A Valentine’s Blog That Won’t Make You Throw Up
How many of you have been a victim of Valentine’s Day disappointment? Maybe your crush didn’t leave you a cute note like you hoped they would, or maybe your partner forgot to buy you flowers. Less than two decades ago, if a high school friend got a huge bouquet of roses and jewelry for V-Day, only her and a few people in her circle would know about it. Today with social media, your newsfeed can become a blur of teddy bears, sparkly rings, flowers, and chocolate. Disappointment comes when we don’t receive something that we expect. And misery can come when we watch good things come to everyone else around us while we feel like we have been looked over. Cue the pity party violins.
So, what should we do to avoid the Valentine’s Day blues?
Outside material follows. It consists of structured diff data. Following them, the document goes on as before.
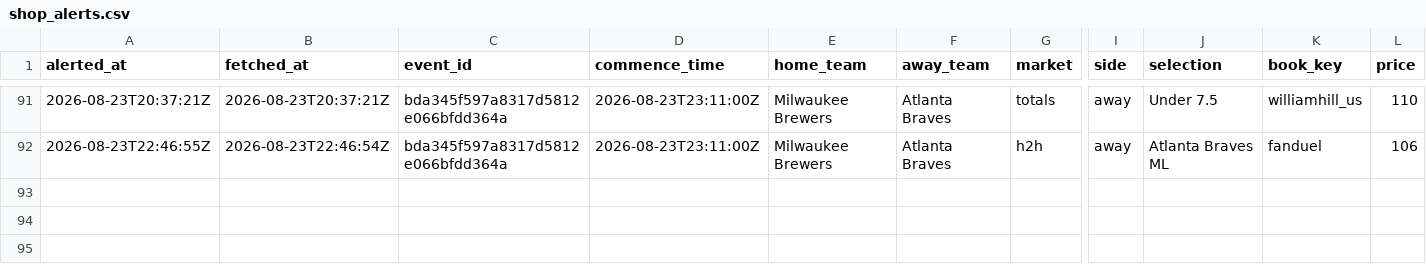
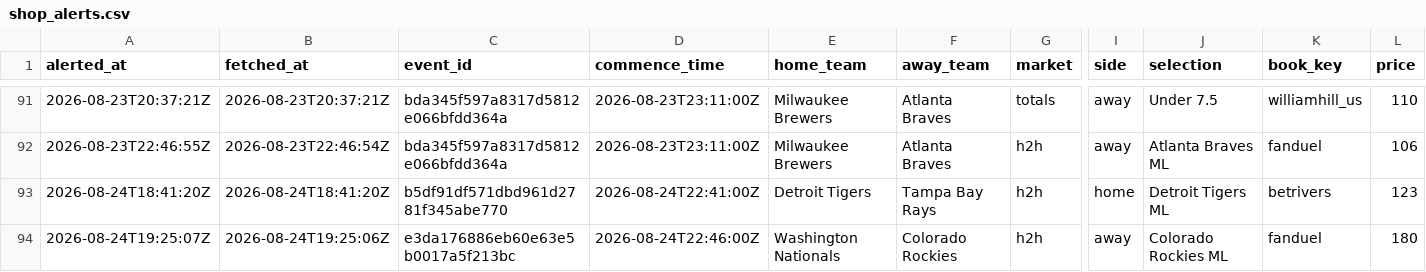
Before and after one commit to joshuakingsland/claude-diamond, a CSV file: data/shop_alerts.csv, drawn as a sheet; only a part is shown, gaps mark what is left out; rows hold the shown columns only; the diff names each change by its address in the sheet, - before the commit and + after, or states it on an @@ line.

```diff
--- a/data/shop_alerts.csv
+++ b/data/shop_alerts.csv
+row 93: 2026-08-24T18:41:20Z | 2026-08-24T18:41:20Z | b5df91df571dbd961d2781f345abe770 | 2026-08-24T22:41:00Z | Detroit Tigers | Tampa Bay Rays | h2h | home | Detroit Tigers ML | betrivers | 123
+row 94: 2026-08-24T19:25:07Z | 2026-08-24T19:25:06Z | e3da176886eb60e63e5b0017a5f213bc | 2026-08-24T22:46:00Z | Washington Nationals | Colorado Rockies | h2h | away | Colorado Rockies ML | fanduel | 180
```
Also changed, not shown: data/weather_forecast.csv, 9 other files.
- Ask yourself, do you have any expectations for Valentine’s Day? If you are in a relationship, let your partner know if you would like something for Valentine’s Day. It may sound crazy, but there is a high chance that your partner doesn’t even know that V-Day is around the corner – or even that you are expecting something that day! Don’t drop indecipherable hints. If you want flowers, make it crystal clear to your partner that you would really love to get flowers on V-Day. Saying what you want and getting it is better than silently expecting something and feeling crushed when you don’t receive it.
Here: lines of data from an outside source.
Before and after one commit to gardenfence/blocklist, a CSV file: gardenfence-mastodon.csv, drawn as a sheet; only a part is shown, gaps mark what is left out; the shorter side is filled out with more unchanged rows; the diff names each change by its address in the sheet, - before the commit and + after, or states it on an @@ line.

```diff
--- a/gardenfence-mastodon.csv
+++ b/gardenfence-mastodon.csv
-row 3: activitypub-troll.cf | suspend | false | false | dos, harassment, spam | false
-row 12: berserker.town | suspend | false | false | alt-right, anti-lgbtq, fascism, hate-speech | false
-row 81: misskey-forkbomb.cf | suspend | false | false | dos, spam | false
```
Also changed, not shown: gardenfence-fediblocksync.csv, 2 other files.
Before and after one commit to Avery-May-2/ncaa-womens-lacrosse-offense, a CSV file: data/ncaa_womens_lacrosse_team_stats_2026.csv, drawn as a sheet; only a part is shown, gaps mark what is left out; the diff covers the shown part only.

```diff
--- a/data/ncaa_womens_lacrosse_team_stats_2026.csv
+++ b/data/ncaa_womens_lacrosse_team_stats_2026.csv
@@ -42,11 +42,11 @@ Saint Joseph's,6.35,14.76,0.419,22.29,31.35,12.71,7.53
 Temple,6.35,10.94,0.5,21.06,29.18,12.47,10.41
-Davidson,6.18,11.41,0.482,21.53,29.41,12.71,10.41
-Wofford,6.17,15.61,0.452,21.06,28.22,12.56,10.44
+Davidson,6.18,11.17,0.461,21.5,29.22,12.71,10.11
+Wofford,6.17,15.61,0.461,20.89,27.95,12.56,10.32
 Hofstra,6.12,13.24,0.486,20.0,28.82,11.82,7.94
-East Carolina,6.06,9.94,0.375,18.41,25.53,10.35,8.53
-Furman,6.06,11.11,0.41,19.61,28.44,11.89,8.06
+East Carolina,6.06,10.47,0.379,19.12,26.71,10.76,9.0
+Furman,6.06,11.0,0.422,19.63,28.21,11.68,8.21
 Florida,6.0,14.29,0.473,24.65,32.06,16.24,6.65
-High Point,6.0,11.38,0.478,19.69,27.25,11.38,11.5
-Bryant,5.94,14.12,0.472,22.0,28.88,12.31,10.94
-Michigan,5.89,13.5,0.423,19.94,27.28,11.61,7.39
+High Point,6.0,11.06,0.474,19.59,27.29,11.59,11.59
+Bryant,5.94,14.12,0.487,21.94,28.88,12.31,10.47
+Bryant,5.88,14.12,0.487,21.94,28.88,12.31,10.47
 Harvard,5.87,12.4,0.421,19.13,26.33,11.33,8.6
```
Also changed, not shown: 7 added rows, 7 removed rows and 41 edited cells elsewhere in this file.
- Maybe you have recently had a break up, a divorce, or are mourning the loss of a loved one. The commercials and hype for Valentine’s Day might make you feel queasy or angry. In that case, I would recommend staying away from your social media feed and investing in self-care or family time.
- Now for all of the single ladies and guys. Being single can be annoying on Valentine’s Day. Posting memes about the hype of Valentine’s Day can lead to the inevitable comment: “well someone is bitter/alone/going to die a spinster with 80 cats.” And having the spotlight of pity on you isn’t fun either – how many of you have heard “don’t worry, the right woman/man will come along eventually”, or even better, “how are you still single? You are so pretty/handsome/intelligent/witty/fill in the blank.” For this scenario I recommend the same medicine from point #2 – self-care and family time.
Valentine’s Day is commercialized and hyped up to the point that it sparks mixed emotions of fear, dread, anticipation, or high expectations for many people. But maybe, if we shifted the focus on that day from what we receive to what we give others (a listening ear, a shared meal, simple time spent together), we could make it a much happier and well-anticipated day for all parties involved.